[WHAT IS REQUIRED] In the answer, each entry below appears exactly as given, and no picture appears at all.

[SUPPLIED MATERIAL]
*** Block opens ***
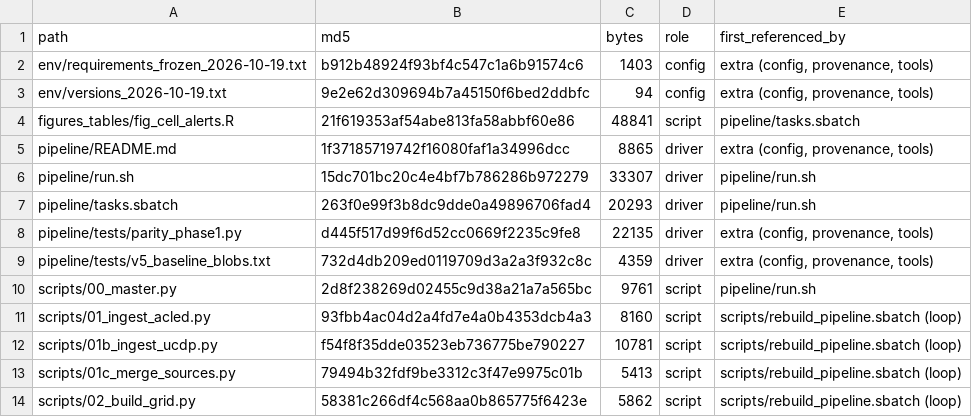
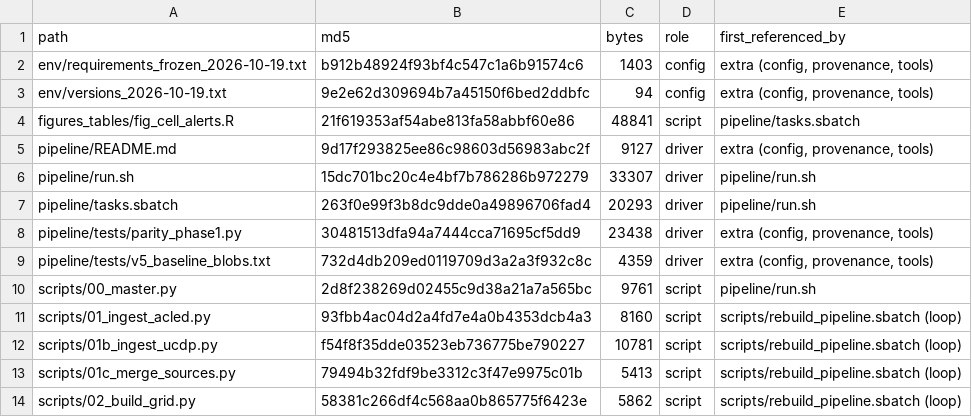
Before and after one commit to jfedgerton/transformer_geographic_violence, a CSV file: pipeline/manifest.csv, drawn as a sheet; only a part is shown.

```diff
--- a/pipeline/manifest.csv
+++ b/pipeline/manifest.csv
@@ -4,6 +4,6 @@ env/versions_2026-10-19.txt,9e2e62d309694b7a45150f6bed2ddbfc,94,config,"extra (c
 figures_tables/fig_cell_alerts.R,21f619353af54abe813fa58abbf60e86,48841,script,pipeline/tasks.sbatch
-pipeline/README.md,1f37185719742f16080faf1a34996dcc,8865,driver,"extra (config, provenance, tools)"
+pipeline/README.md,9d17f293825ee86c98603d56983abc2f,9127,driver,"extra (config, provenance, tools)"
 pipeline/run.sh,15dc701bc20c4e4bf7b786286b972279,33307,driver,pipeline/run.sh
 pipeline/tasks.sbatch,263f0e99f3b8dc9dde0a49896706fad4,20293,driver,pipeline/run.sh
-pipeline/tests/parity_phase1.py,d445f517d99f6d52cc0669f2235c9fe8,22135,driver,"extra (config, provenance, tools)"
+pipeline/tests/parity_phase1.py,30481513dfa94a7444cca71695cf5dd9,23438,driver,"extra (config, provenance, tools)"
 pipeline/tests/v5_baseline_blobs.txt,732d4db209ed0119709d3a2a3f932c8c,4359,driver,"extra (config, provenance, tools)"
```
Also changed, not shown: 2 other files.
*** Block closes ***
[SOLUTION BELOW]
Before and after one commit to jfedgerton/transformer_geographic_violence, a CSV file: pipeline/manifest.csv, drawn as a sheet; only a part is shown.

```diff
--- a/pipeline/manifest.csv
+++ b/pipeline/manifest.csv
@@ -4,6 +4,6 @@ env/versions_2026-10-19.txt,9e2e62d309694b7a45150f6bed2ddbfc,94,config,"extra (c
 figures_tables/fig_cell_alerts.R,21f619353af54abe813fa58abbf60e86,48841,script,pipeline/tasks.sbatch
-pipeline/README.md,1f37185719742f16080faf1a34996dcc,8865,driver,"extra (config, provenance, tools)"
+pipeline/README.md,9d17f293825ee86c98603d56983abc2f,9127,driver,"extra (config, provenance, tools)"
 pipeline/run.sh,15dc701bc20c4e4bf7b786286b972279,33307,driver,pipeline/run.sh
 pipeline/tasks.sbatch,263f0e99f3b8dc9dde0a49896706fad4,20293,driver,pipeline/run.sh
-pipeline/tests/parity_phase1.py,d445f517d99f6d52cc0669f2235c9fe8,22135,driver,"extra (config, provenance, tools)"
+pipeline/tests/parity_phase1.py,30481513dfa94a7444cca71695cf5dd9,23438,driver,"extra (config, provenance, tools)"
 pipeline/tests/v5_baseline_blobs.txt,732d4db209ed0119709d3a2a3f932c8c,4359,driver,"extra (config, provenance, tools)"
```
Also changed, not shown: 2 other files.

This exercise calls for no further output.